Gelsolin features eight calcium ion-binding sites that contribute to protein activation, although many mechanistic details remain to be uncovered. “Gelsolin undergoes huge conformational changes in the process of becoming activated and then severing actin filaments,” says Robert Robinson of the A*STAR Institute of Molecular and Cell Biology, Singapore. “All of this is driven by simply binding a few calcium ions, and we want to know how this happens.”
Robinson’s team recently obtained high-resolution structural data for human gelsolin in its inactive calcium-free state as well as a large fragment of activated gelsolin (Fig. 1) bound to calcium and actin1. These two structures proved to be highly similar to structures previously obtained by his group for the equine protein2, but with a few notable differences—most importantly, the activated human protein was bound to an additional calcium ion at a site in its ‘G2’ domain.
This site, which has a functionally equivalent counterpart in a second domain (‘G6’), turns out to play a pivotal role in gelsolin activation. When these G2 and G6 calcium-binding sites are unoccupied, they interact and thereby contribute to stabilization of the highly compact inactive protein; calcium ion binding at G2 and G6 results in disruption of this association, followed by massive structural rearrangements. Mutational analysis of the other calcium-binding sites indicated that several of these may serve supporting roles in gelsolin activation.

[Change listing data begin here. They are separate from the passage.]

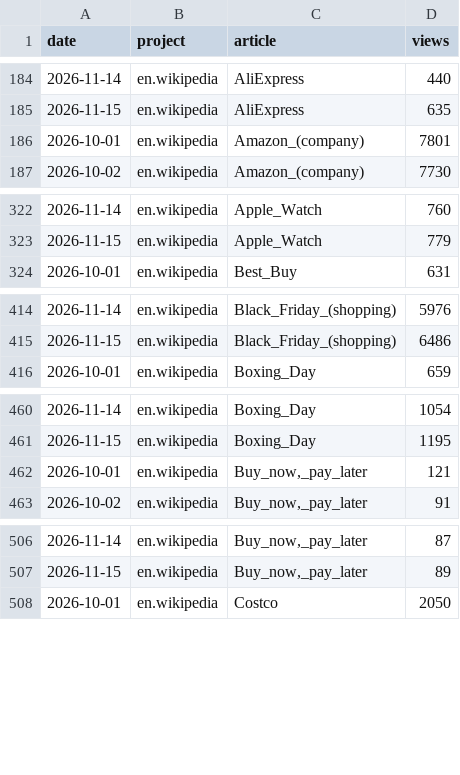
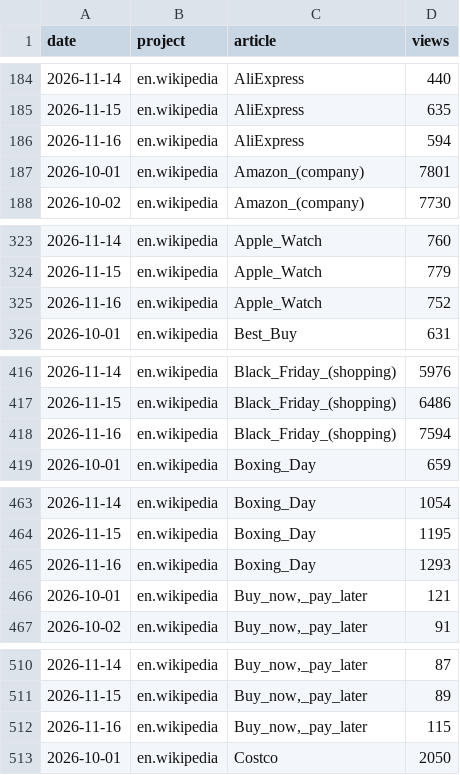
Before and after one commit to muaz-32/black-friday-price-audit, a CSV file: trends/pageviews.csv, drawn as a sheet; only a part is shown, gaps mark what is left out; the diff covers the shown part only.

```diff
--- a/trends/pageviews.csv
+++ b/trends/pageviews.csv
@@ -185,2 +185,3 @@ date,project,article,views
 2026-11-15,en.wikipedia,AliExpress,635
+2026-11-16,en.wikipedia,AliExpress,594
 2026-10-01,en.wikipedia,Amazon_(company),7801
@@ -323,2 +324,3 @@ date,project,article,views
 2026-11-15,en.wikipedia,Apple_Watch,779
+2026-11-16,en.wikipedia,Apple_Watch,752
 2026-10-01,en.wikipedia,Best_Buy,631
@@ -415,2 +417,3 @@ date,project,article,views
 2026-11-15,en.wikipedia,Black_Friday_(shopping),6486
+2026-11-16,en.wikipedia,Black_Friday_(shopping),7594
 2026-10-01,en.wikipedia,Boxing_Day,659
@@ -461,2 +464,3 @@ date,project,article,views
 2026-11-15,en.wikipedia,Boxing_Day,1195
+2026-11-16,en.wikipedia,Boxing_Day,1293
 2026-10-01,en.wikipedia,"Buy_now,_pay_later",121
@@ -507,2 +511,3 @@ date,project,article,views
 2026-11-15,en.wikipedia,"Buy_now,_pay_later",89
+2026-11-16,en.wikipedia,"Buy_now,_pay_later",115
 2026-10-01,en.wikipedia,Costco,2050
```
Also changed, not shown: 18 added rows elsewhere in this file, 1 other file.
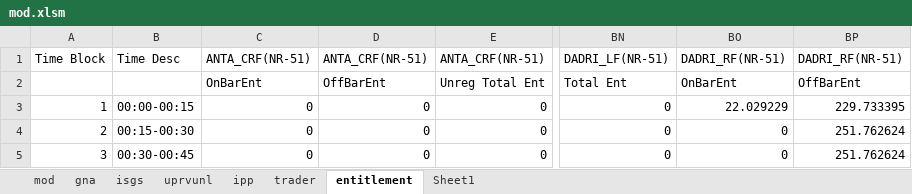
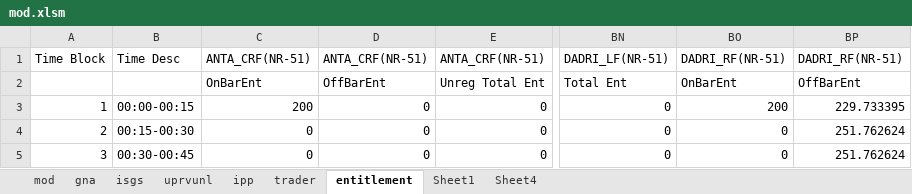
Before and after one commit to shubhuppcl/Backing_plant, an Excel workbook: mod.xlsm, sheet entitlement, drawn as a sheet; only a part is shown, gaps mark what is left out; values as stored, in another font and other column widths than the file's, no borders; the diff names each change by its address in the sheet, - before the commit and + after, or states it on an @@ line.

```diff
--- a/mod.xlsm (sheet entitlement)
+++ b/mod.xlsm (sheet entitlement)
+sheet tab: Sheet4
-C3: 0
+C3: 200
-BO3: 22.029229
+BO3: 200
```
Also changed, not shown: sheet gna, sheet Sheet1, sheet uprvunl, sheet trader, sheet ipp, 2 other files.
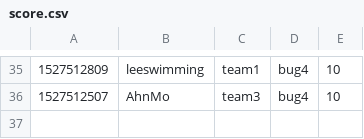
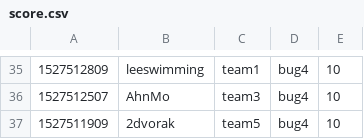
Before and after one commit to KAIST-IS521/2018s-gitctf-score, a CSV file: score.csv, drawn as a sheet; only a part is shown, gaps mark what is left out.

Commit message:
[Score] 2dvorak +10
2dvorak attacked `bug4` of team5

```diff
--- a/score.csv
+++ b/score.csv
@@ -36 +36,2 @@
 1527512507,AhnMo,team3,bug4,10
+1527511909,2dvorak,team5,bug4,10
```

Intriguingly, the mutation associated with the neuropathic disease familial amyloidosis Finnish type (FAF) is located in G2 at a position that disrupts calcium binding. Robinson and his co-workers predict that this change leaves the protein in an abnormal neither-activated-nor-inactivated conformation that is vulnerable to cleavage by the enzyme furin—thereby producing the insoluble clumps of truncated gelsolin that are a hallmark of FAF.

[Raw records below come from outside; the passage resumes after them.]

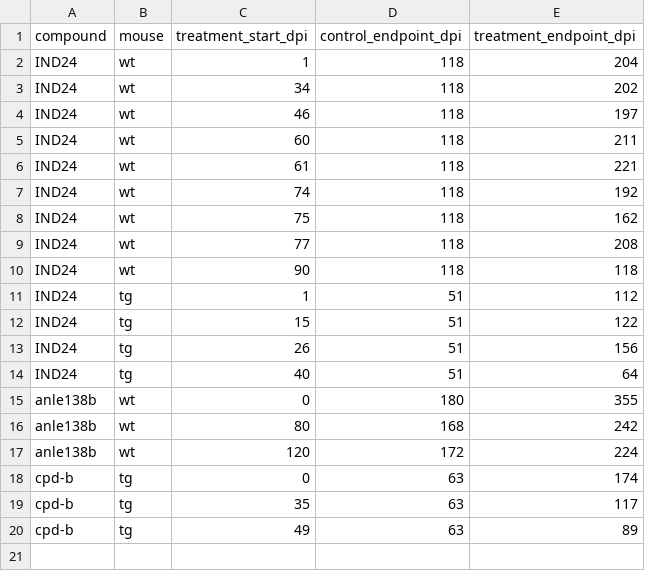
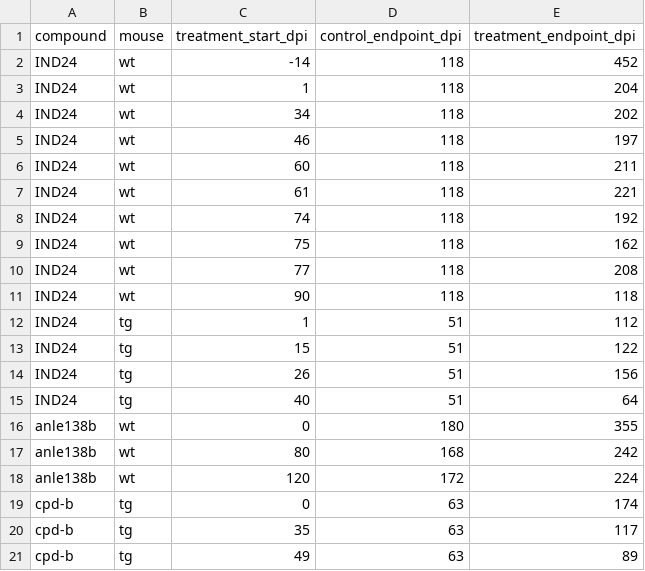
Before and after one commit to ericminikel/cureffi, a TSV file: media/2015/08/timepoint-delay-data.tsv, drawn as a sheet; the diff names each change by its address in the sheet, - before the commit and + after, or states it on an @@ line.

Commit message:
added prophylactic data

```diff
--- a/media/2015/08/timepoint-delay-data.tsv
+++ b/media/2015/08/timepoint-delay-data.tsv
+row 2: IND24 | wt | -14 | 118 | 452
```
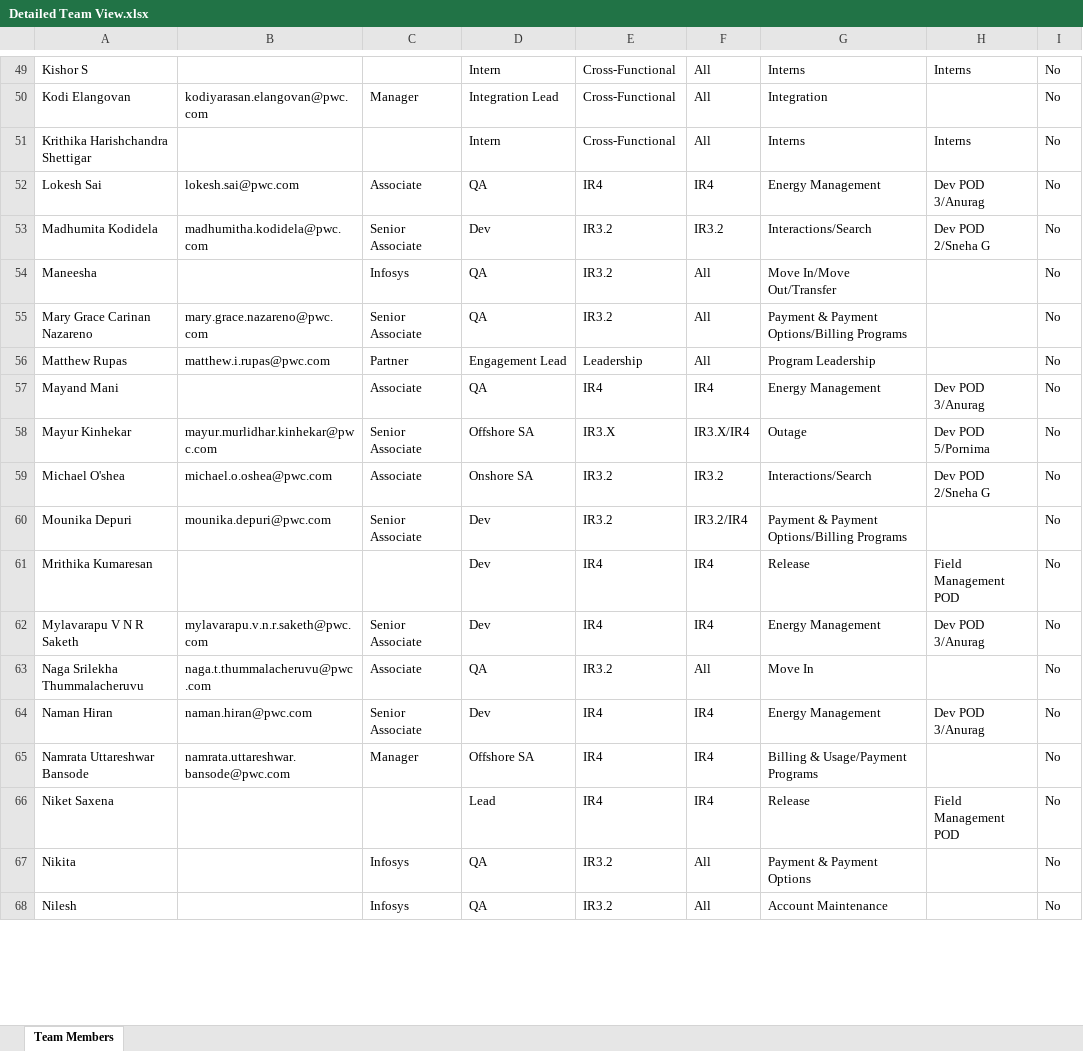
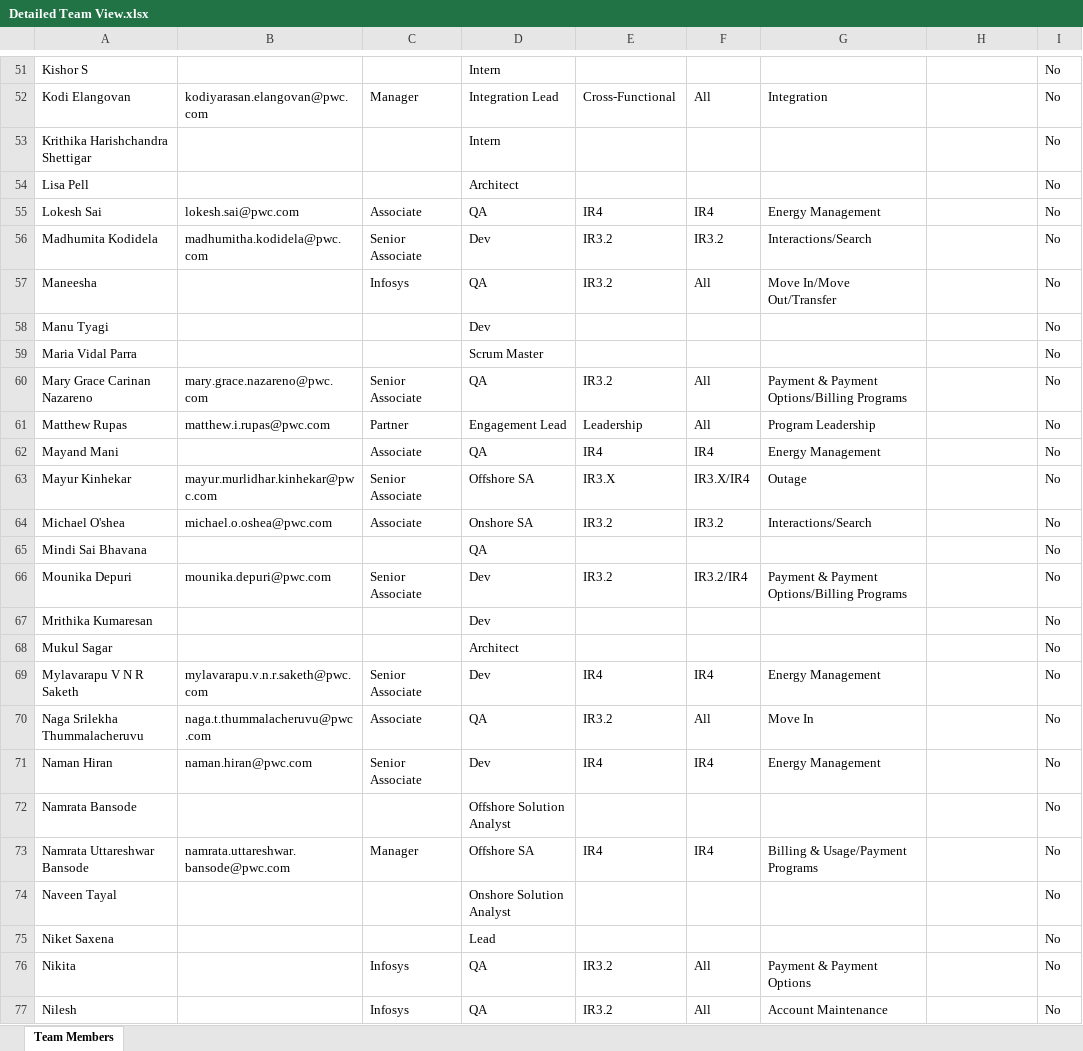
Before and after one commit to 32131234432ws/Team-Structure, an Excel workbook: public/Detailed Team View.xlsx, sheet Team Members, drawn as a sheet; only a part is shown, gaps mark what is left out; values as stored, in another font and other column widths than the file's, no borders; addresses are those after the commit; the diff covers the shown part only; the diff names each change by its address in the sheet, - before the commit and + after, or states it on an @@ line.

```diff
--- a/public/Detailed Team View.xlsx (sheet Team Members)
+++ b/public/Detailed Team View.xlsx (sheet Team Members)
-E51: Cross-Functional
+E51: (empty)
-F51: All
+F51: (empty)
-G51: Interns
+G51: (empty)
-H51: Interns
+H51: (empty)
-E53: Cross-Functional
+E53: (empty)
-F53: All
+F53: (empty)
-G53: Interns
+G53: (empty)
-H53: Interns
+H53: (empty)
+row 54: Lisa Pell |  |  | Architect |  |  |  |  | No
-H55: Dev POD 3/Anurag
+H55: (empty)
-H56: Dev POD 2/Sneha G
+H56: (empty)
+row 58: Manu Tyagi |  |  | Dev |  |  |  |  | No
+row 59: Maria Vidal Parra |  |  | Scrum Master |  |  |  |  | No
-H62: Dev POD 3/Anurag
+H62: (empty)
-H63: Dev POD 5/Pornima
+H63: (empty)
-H64: Dev POD 2/Sneha G
+H64: (empty)
+row 65: Mindi Sai Bhavana |  |  | QA |  |  |  |  | No
-E67: IR4
+E67: (empty)
-F67: IR4
+F67: (empty)
-G67: Release
+G67: (empty)
-H67: Field Management POD
+H67: (empty)
+row 68: Mukul Sagar |  |  | Architect |  |  |  |  | No
-H69: Dev POD 3/Anurag
+H69: (empty)
-H71: Dev POD 3/Anurag
+H71: (empty)
+row 72: Namrata Bansode |  |  | Offshore Solution Analyst |  |  |  |  | No
+row 74: Naveen Tayal |  |  | Onshore Solution Analyst |  |  |  |  | No
-E75: IR4
+E75: (empty)
-F75: IR4
+F75: (empty)
-G75: Release
+G75: (empty)
-H75: Field Management POD
+H75: (empty)
```
Also changed, not shown: 35 added rows, 14 removed rows and 111 edited cells elsewhere in this sheet, 1 other file.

With this improved understanding of the role of calcium binding, Robinson’s team is now delving deeper into gelsolin function. “Our main goal is to determine the structure of gelsolin bound to more than one actin protomer to help us better understand the process of severing,” he says. In parallel, they also intend to test their model of FAF pathology and explore the potential for developing therapeutics that block furin cleavage.
The A*STAR-affiliated authors in this highlight are from the Institute of Molecular and Cell Biology.